France is facing its most divisive presidential elections since Jean-Marie Le Pen shocked pollsters in 2002 and booked a surprise place in the second round.
In the following special report, we analyze the impact of the main candidates’ energy views.
Whether Emmanuel Macron will defeat Marine Le Pen in the second round on May 7 with a similar margin as Jacques Chirac defeated her father back in 2002 remains to be seen, but In terms of policy and world view the two candidates again offer an almost antagonistic choice.
This is also true in energy terms with a number of key nuclear issues to be decided under the next president’s watch. Equally, France’s nuclear industry is at the cross-roads – shaken by delays and cost-overruns at Flamanville-3 as well as safety fears at existing reactors that saw power prices spike to record-highs last winter.
The next French president will be the first since Chirac to open a new nuclear power plant. That person will also need to decide the future of France’s oldest reactors, now approaching the end of 40-year life-spans. EDF’s program to extend reactor operation – the ‘Grand Carenage’ – is hugely expensive, but the alternative of closures would hardly be cheap, with impacts on security of supply, power price, cross-border flows and France’s carbon footprint.
Debates on the need to strengthen carbon prices in the context of the Paris Agreement are therefore to be seen in France’s national interest, but will only work if France can convince its neighbors of shared benefits.
In this special report, S&P Global Platts analyses the range of possible impacts of the two candidates’ views on energy.
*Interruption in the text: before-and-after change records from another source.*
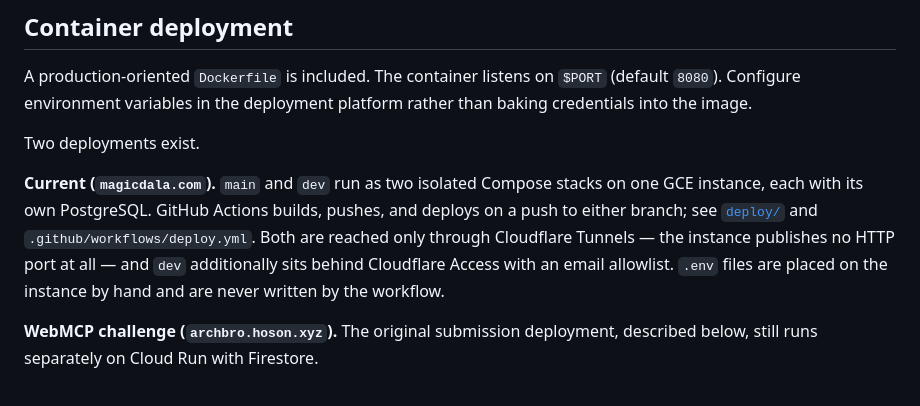
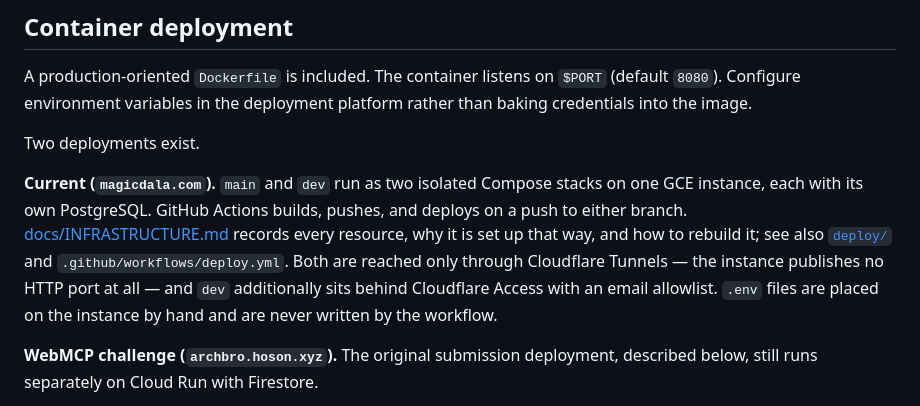
Before and after one commit to Magic-Dala/archbro-webmcp, a Markdown page: README.md, the part around the change. Drawn GitHub-style.

```diff
--- a/README.md
+++ b/README.md
@@ -258,7 +258,7 @@ A production-oriented `Dockerfile` is included. The container listens on `$PORT`
 
 Two deployments exist.
 
-**Current (`magicdala.com`).** `main` and `dev` run as two isolated Compose stacks on one GCE instance, each with its own PostgreSQL. GitHub Actions builds, pushes, and deploys on a push to either branch; see [`deploy/`](deploy/) and `.github/workflows/deploy.yml`. Both are reached only through Cloudflare Tunnels — the instance publishes no HTTP port at all — and `dev` additionally sits behind Cloudflare Access with an email allowlist. `.env` files are placed on the instance by hand and are never written by the workflow.
+**Current (`magicdala.com`).** `main` and `dev` run as two isolated Compose stacks on one GCE instance, each with its own PostgreSQL. GitHub Actions builds, pushes, and deploys on a push to either branch. [docs/INFRASTRUCTURE.md](docs/INFRASTRUCTURE.md) records every resource, why it is set up that way, and how to rebuild it; see also [`deploy/`](deploy/) and `.github/workflows/deploy.yml`. Both are reached only through Cloudflare Tunnels — the instance publishes no HTTP port at all — and `dev` additionally sits behind Cloudflare Access with an email allowlist. `.env` files are placed on the instance by hand and are never written by the workflow.
 
 **WebMCP challenge (`archbro.hoson.xyz`).** The original submission deployment, described below, still runs separately on Cloud Run with Firestore.
 
```
Also changed, not shown: docs/INFRASTRUCTURE.md (added, +150 -0 lines).
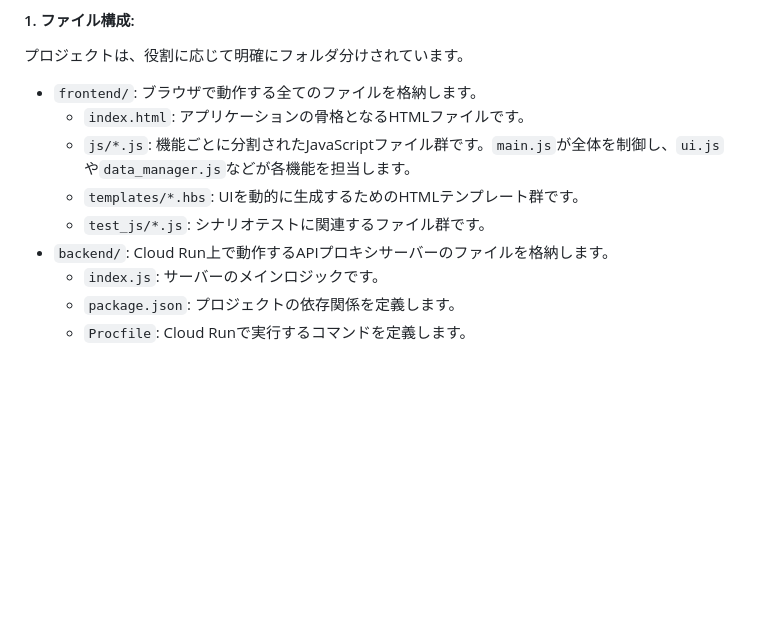
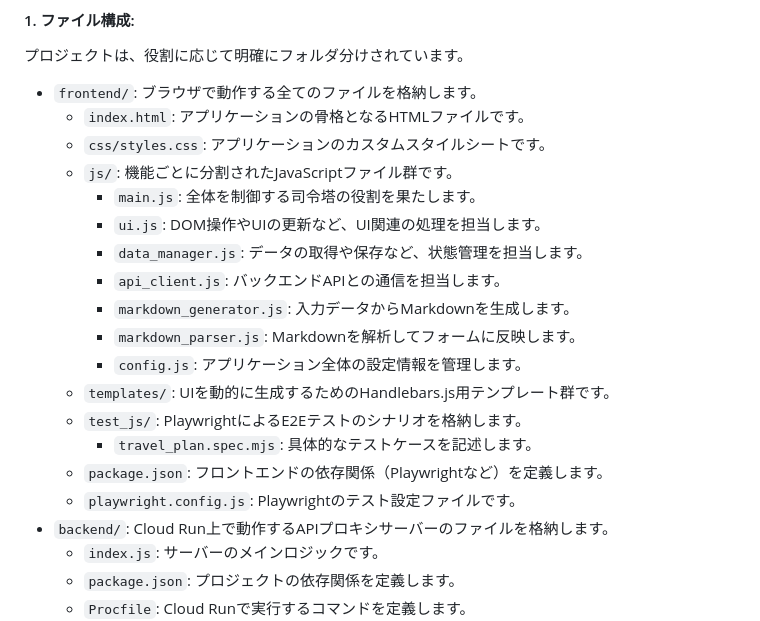
Before and after one commit to makoigarashi/travel_plan, a Markdown page: GEMINI.md, the part around the change. Rendered like a GitHub page; blank space fills up the shorter version.

```diff
--- a/GEMINI.md
+++ b/GEMINI.md
@@ -16,9 +16,20 @@
 
 *   `frontend/`: ブラウザで動作する全てのファイルを格納します。
     *   `index.html`: アプリケーションの骨格となるHTMLファイルです。
-    *   `js/*.js`: 機能ごとに分割されたJavaScriptファイル群です。`main.js`が全体を制御し、`ui.js`や`data_manager.js`などが各機能を担当します。
-    *   `templates/*.hbs`: UIを動的に生成するためのHTMLテンプレート群です。
-    *   `test_js/*.js`: シナリオテストに関連するファイル群です。
+    *   `css/styles.css`: アプリケーションのカスタムスタイルシートです。
+    *   `js/`: 機能ごとに分割されたJavaScriptファイル群です。
+        *   `main.js`: 全体を制御する司令塔の役割を果たします。
+        *   `ui.js`: DOM操作やUIの更新など、UI関連の処理を担当します。
+        *   `data_manager.js`: データの取得や保存など、状態管理を担当します。
+        *   `api_client.js`: バックエンドAPIとの通信を担当します。
+        *   `markdown_generator.js`: 入力データからMarkdownを生成します。
+        *   `markdown_parser.js`: Markdownを解析してフォームに反映します。
+        *   `config.js`: アプリケーション全体の設定情報を管理します。
+    *   `templates/`: UIを動的に生成するためのHandlebars.js用テンプレート群です。
+    *   `test_js/`: PlaywrightによるE2Eテストのシナリオを格納します。
+        *   `travel_plan.spec.mjs`: 具体的なテストケースを記述します。
+    *   `package.json`: フロントエンドの依存関係（Playwrightなど）を定義します。
+    *   `playwright.config.js`: Playwrightのテスト設定ファイルです。
 *   `backend/`: Cloud Run上で動作するAPIプロキシサーバーのファイルを格納します。
     *   `index.js`: サーバーのメインロジックです。
     *   `package.json`: プロジェクトの依存関係を定義します。
```
Also changed, not shown: README.md (+36 -0 lines).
A victory for the front-runner, center-left ex-banker and former economy minister Emmanuel Macron, could be structurally bullish for electricity prices and in the long term result in France, Europe’s largest electricity exporter, becoming increasingly dependent on imports.
Macron’s views are also closest to business-as-usual with the candidate set to expand on President Francois Hollande’s energy transition path, while far-right candidate Marine Le Pen favors of a ‘return to glory’ for the French nuclear industry and campaigns for a moratorium on wind power.